From the previous article we know that racism has been around since civilization began. But why would one race place value over the other? To answer that we must first define "what does racism mean?"
In a nutshell, a good racism definition is to evaluate a person's merits or character with race being the primary determinant instead of focusing on the facts such as a person's history, rationale, actions, work ethic, or how they treat others. One should be judged by the content of their character and not the color of their skin.
No one is born a racist and there are viable reasons that make one racist. The following are three reasons as to why people typically conduct themselves with a racist attitude. United States history examples are given here, however the philosophies of each could be applied to other societal histories. This will further answer what does racism mean?:
1. Inherited Racism:
Definition - Being born into racism
Further Elaboration - Children innocently have their values and beliefs instilled within them from their parents, friends and culture. Most of the time, after that, they sleepwalk through life as they grow into adolescence and eventually adulthood without being objective and examining their values, ideas and beliefs. They seldom challenge or question that which they were taught from infancy. This is why in certain areas of the world there will be a dominant religion or political ideology.
This is not always good because that which they were taught could be psychologically damaging, because some beliefs and values are toxic and will cause problems in the area of morality. Racism is a glaring representation of this.
A historical example of this regarding racism is the ramifications of events that took place from around 1865 until the present in the U. S.
Many whites in the South, prior to the Civil War, depended heavily upon
African slaves to work the plantations for monetary purposes and control. In my
opinion, not all of the southern plantation owners were necessarily racist,
rather they were more of capitalistic opportunists. However, the freeing of the
slaves and the resultant Reconstruction era fomented animosity and viciousness
toward African-Americans in many white communities. Their previous way of
livelihood was obliterated.

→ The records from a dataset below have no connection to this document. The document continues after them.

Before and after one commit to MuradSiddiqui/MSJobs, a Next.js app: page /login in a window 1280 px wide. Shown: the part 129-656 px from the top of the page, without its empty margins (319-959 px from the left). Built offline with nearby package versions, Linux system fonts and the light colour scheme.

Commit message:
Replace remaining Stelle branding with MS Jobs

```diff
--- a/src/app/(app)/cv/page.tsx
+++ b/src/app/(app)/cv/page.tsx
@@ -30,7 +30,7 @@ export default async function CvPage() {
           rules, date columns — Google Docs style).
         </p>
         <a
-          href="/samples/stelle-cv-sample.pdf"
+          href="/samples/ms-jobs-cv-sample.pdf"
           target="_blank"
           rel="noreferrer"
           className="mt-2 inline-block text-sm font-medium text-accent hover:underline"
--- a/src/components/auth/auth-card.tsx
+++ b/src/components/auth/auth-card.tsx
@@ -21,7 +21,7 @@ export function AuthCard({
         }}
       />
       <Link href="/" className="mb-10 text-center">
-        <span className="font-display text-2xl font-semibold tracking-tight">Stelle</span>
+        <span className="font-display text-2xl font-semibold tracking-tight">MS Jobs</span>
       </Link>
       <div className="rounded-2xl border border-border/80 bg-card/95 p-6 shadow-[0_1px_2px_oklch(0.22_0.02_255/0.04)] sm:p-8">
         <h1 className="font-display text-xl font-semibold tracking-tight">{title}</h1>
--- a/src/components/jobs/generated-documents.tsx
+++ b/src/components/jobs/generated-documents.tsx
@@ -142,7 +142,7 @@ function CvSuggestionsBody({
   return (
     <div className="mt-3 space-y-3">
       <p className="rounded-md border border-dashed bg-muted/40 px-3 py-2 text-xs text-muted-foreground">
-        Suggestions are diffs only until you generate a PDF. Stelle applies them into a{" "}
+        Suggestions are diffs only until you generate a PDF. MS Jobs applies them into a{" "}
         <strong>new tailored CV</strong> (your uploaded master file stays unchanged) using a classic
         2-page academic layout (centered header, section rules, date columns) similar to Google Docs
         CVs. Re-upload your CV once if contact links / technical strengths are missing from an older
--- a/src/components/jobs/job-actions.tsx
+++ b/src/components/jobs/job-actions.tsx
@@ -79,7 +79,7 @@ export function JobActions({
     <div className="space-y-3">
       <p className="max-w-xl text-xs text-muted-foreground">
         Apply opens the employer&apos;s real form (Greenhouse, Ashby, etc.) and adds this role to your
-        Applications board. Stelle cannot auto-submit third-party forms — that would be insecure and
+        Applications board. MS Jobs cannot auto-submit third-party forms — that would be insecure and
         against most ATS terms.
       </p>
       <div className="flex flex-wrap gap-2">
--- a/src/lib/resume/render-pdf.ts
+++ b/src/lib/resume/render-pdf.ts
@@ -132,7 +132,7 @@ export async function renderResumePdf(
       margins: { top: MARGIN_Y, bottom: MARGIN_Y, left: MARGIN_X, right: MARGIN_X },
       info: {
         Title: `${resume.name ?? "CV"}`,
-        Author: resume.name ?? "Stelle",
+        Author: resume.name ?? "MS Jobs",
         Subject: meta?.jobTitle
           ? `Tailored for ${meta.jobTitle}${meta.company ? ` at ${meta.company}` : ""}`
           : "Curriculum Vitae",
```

The offspring of these former slave owners were groomed from infancy to believe that white people were superior to black people, etc. Then came the Jim Crow laws and the many Supreme Court rulings including the Dred Scott decision to discriminate against African-Americans. Unfortunately, that has continued and taught unto the present. However, this type of racism has subsided as a result of integration and through each succeeding generation.
2. Reactionary Racism:

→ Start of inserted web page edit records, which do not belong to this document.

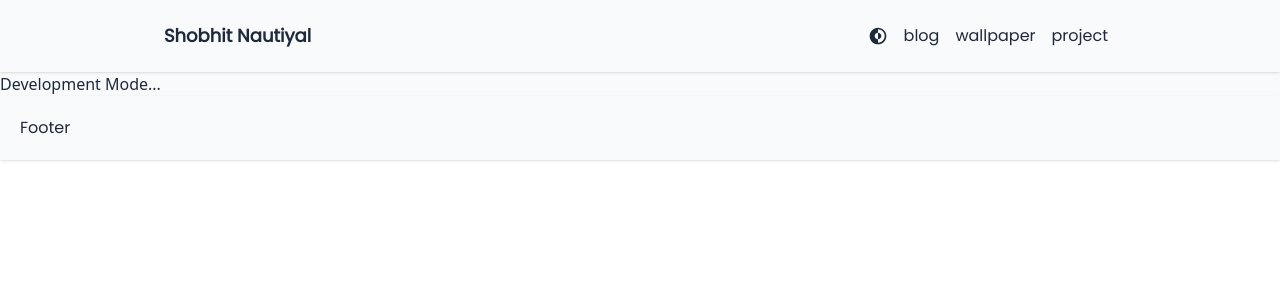
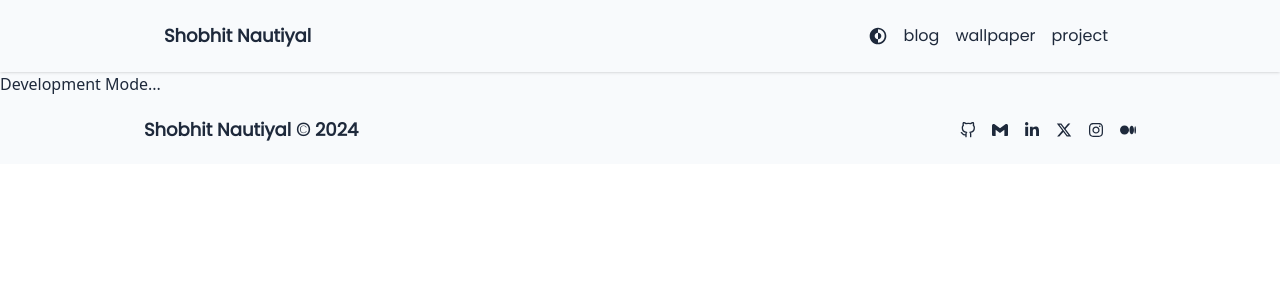
Before and after one commit to shobhit1812/portfolio_v4, a React (Create React App) app: page /wallpaper in a window 1280 px wide. Shown: the top 300 px of the page. Built offline with nearby package versions, Linux system fonts and the light colour scheme.

Commit message:
icons and links

```diff
--- a/src/components/Footer.js
+++ b/src/components/Footer.js
@@ -1,7 +1,62 @@
+import { FiGithub } from "react-icons/fi";
+import { FaLinkedinIn } from "react-icons/fa";
+import { FaXTwitter } from "react-icons/fa6";
+import { FaInstagram } from "react-icons/fa6";
+import { FaMedium } from "react-icons/fa6";
+import { SiGmail } from "react-icons/si";
+
+const currentYear = new Date().getFullYear();
+
 const Footer = () => {
   return (
-    <footer className="shadow p-5 font-poppins">
-      <h1>Footer</h1>
+    <footer className=" py-5 font-poppins flex justify-between items-center mx-auto max-w-screen-xl px-6 md:px-16 lg:px-36">
+      <h1 className="font-extrabold text-lg">
+        Shobhit Nautiyal &copy; {currentYear}
+      </h1>
+      <div className="flex space-x-4">
+        <a
+          href="https://github.com/Shobhit1812"
+          target="_blank"
+          rel="noreferrer"
+        >
+          <FiGithub />
+        </a>
+        <a
+          href="mailto:shobhit.nautiyal99@gmail.com"
+          target="_blank"
+          rel="noreferrer"
+        >
+          <SiGmail />
+        </a>
+        <a
+          href="https://www.linkedin.com/in/shobhit-nautiyal-033b711ba/"
+          target="_blank"
+          rel="noreferrer"
+        >
+          <FaLinkedinIn />
+        </a>
+        <a
+          href="https://x.com/shobhitnautiya_"
+          target="_blank"
+          rel="noreferrer"
+        >
+          <FaXTwitter />
+        </a>
+        <a
+          href="https://instagram.com/imshobhitnautiyal"
+          target="_blank"
+          rel="noreferrer"
+        >
+          <FaInstagram />
+        </a>
+        <a
+          href="https://medium.com/@shobhit.nautiyal99"
+          target="_blank"
+          rel="noreferrer"
+        >
+          <FaMedium />
+        </a>
+      </div>
     </footer>
   );
 };
```
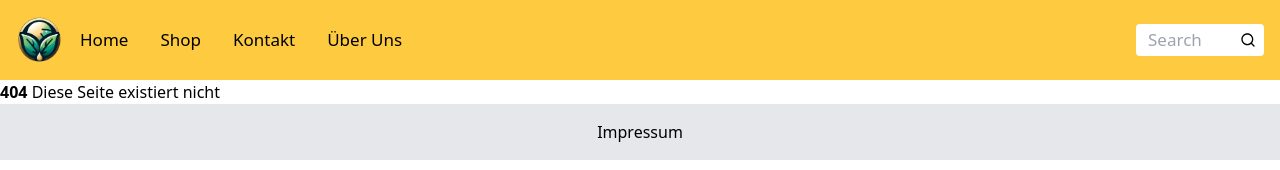
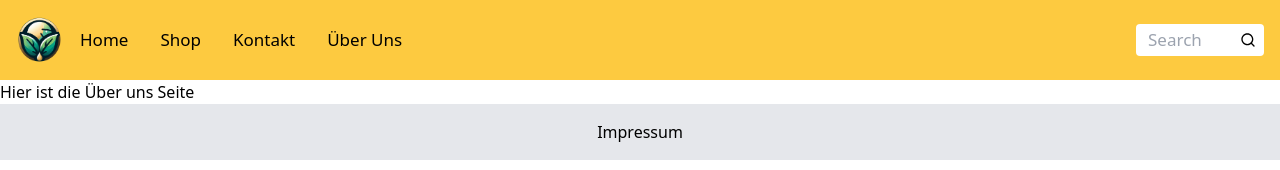
Before and after one commit to JonathanThoelke/PflanzenApp, a Next.js app: page /UeberUns in a window 1280 px wide. Before the commit this address had no page. Shown: the top 170 px of the page. Built offline with nearby package versions, Linux system fonts and the light colour scheme.

Commit message:
Über uns Seite erstellt

```diff
--- /dev/null
+++ b/app/UeberUns/page.tsx
@@ -0,0 +1,10 @@
+// Über uns Seite
+
+
+const page = () => {
+  return (
+      <div><h1>Hier ist die Über uns Seite</h1></div>
+  )
+}
+
+export default page
```
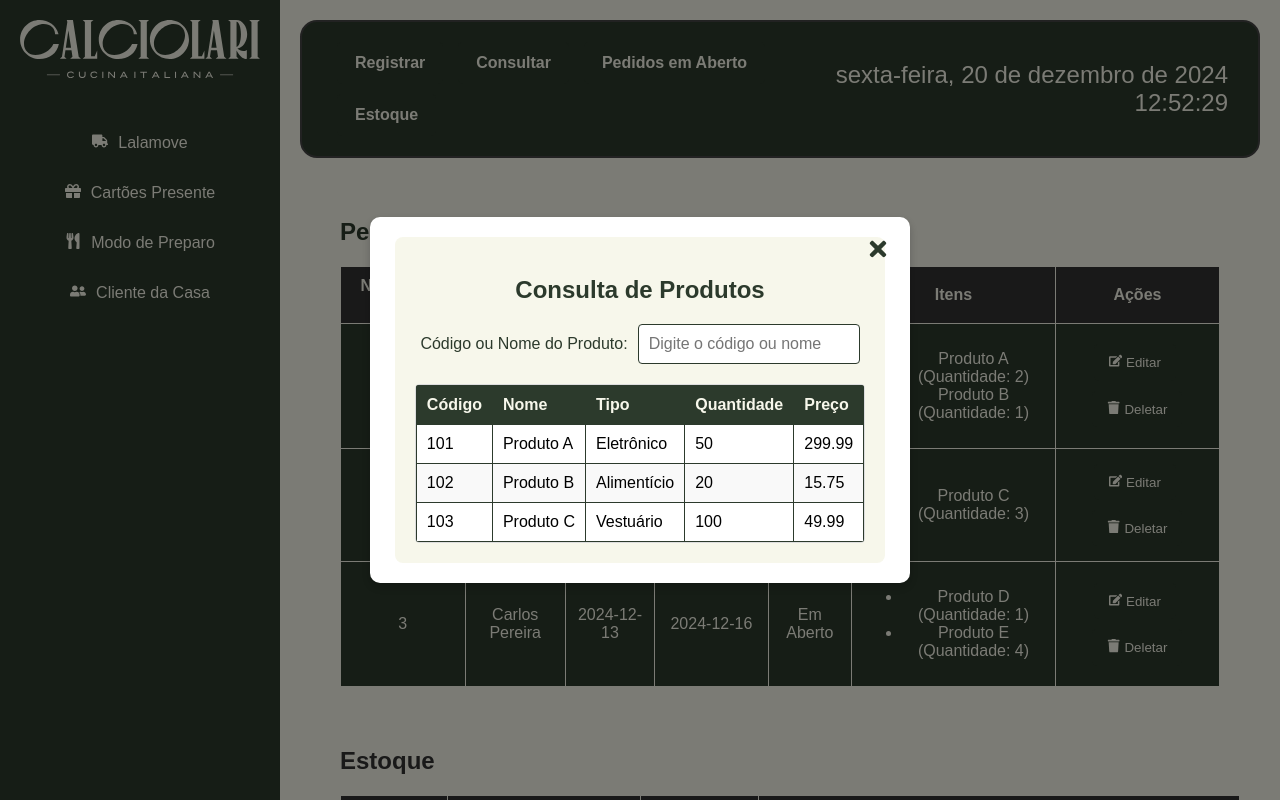
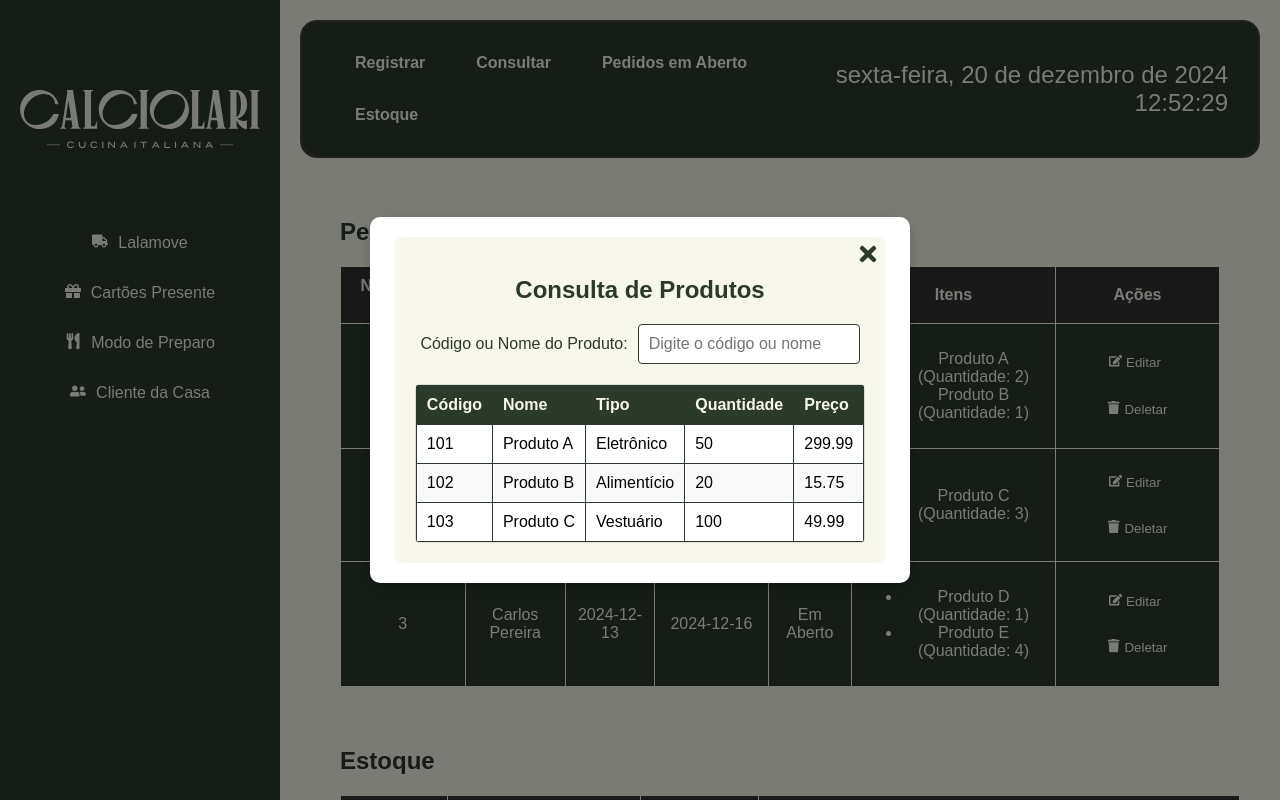
Before and after one commit to heyluannlucas/calciolari-app, a React (Create React App) app: page / in a window 1280 px wide. Both pictures are taken after a click on the button "Consultar". Shown: the top 800 px of the page. Built offline with nearby package versions, Linux system fonts and the light colour scheme.

Commit message:
fix: logo

```diff
--- a/src/App.css
+++ b/src/App.css
@@ -163,9 +163,9 @@ button:hover {
 
 .sidebar-logo {
   text-align: center;
-  font-size: 24px;
+  font-size: 40px;
   font-weight: bold;
-  margin-bottom: 30px;
+  margin-top: 60px;
 }
 
 .overlay {
@@ -200,21 +200,12 @@ button:hover {
   right: 10px;
   background: none;
   border: none;
+  font-size: 20px;
   cursor: pointer;
-  padding: 5px;
+  color: #2C3A2C;
 }
 
 .close-button:hover {
-  background: none;
-}
-
-.close-button svg {
-  color: #2C3A2C;
-  font-size: 24px;
-  transition: color 0.3s;
-}
-
-.close-button svg:hover {
   color: #444;
 }
 
--- a/src/components/Sidebar.js
+++ b/src/components/Sidebar.js
@@ -24,7 +24,8 @@ function Sidebar() {
       <Logo
         style={{
           fill: "#F7F7EB",
-          marginBottom: "40px",
+          marginTop: "70px",
+          marginBottom: "70px",
           width: "240px",
           height: "auto",
         }}
```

Definition - Ill treatment of one race causes the other to reverse it
Further Elaboration – Black Separatism. Black separatists (not to be confused with black nationalists) generally think that black people cannot advance in a society dominated by a white majority. A clear example of this are the movements of:
All of these movements believe in black separatism and many feel that
those of Caucasian descent are evil or devils. Many believe that these devils
are incorrigible and cannot be reformed.
These philosophies have originated more from a defensive measure resulting in the mal-treatment (Jim Crow laws, United States Supreme Court rulings, etc.) of African-American and their ancestors. According to these black separatist groups there should be no reconciliation or coexistence with white people. They, for the most part feel that blacks are superior to whites.
This way of thinking is exceedingly wrong! Because, these groups erroneously collectivize all white people in the same category as their ancestral lineage. One should not be blamed or held accountable for what his or her mother, grandfather, great-grandfather etc. has done.
Societies evolve over time, some toward advancement and some toward destruction. The United States, although problems still exist, is in a better moral position in the 21st century as opposed to the 20th century regarding race relations.
Many feel that institutionalized program such as: affirmative-action, entitlement programs and certain ideas of multiculturalism depict reactionary racism.
"We are not enemies, but friends. We must not be enemies. Though passion may have strained, it must not break our bonds of affection. The mystic chords of memory will swell when again touched, as surely they will be, by the better angels of our nature." - Abraham Lincoln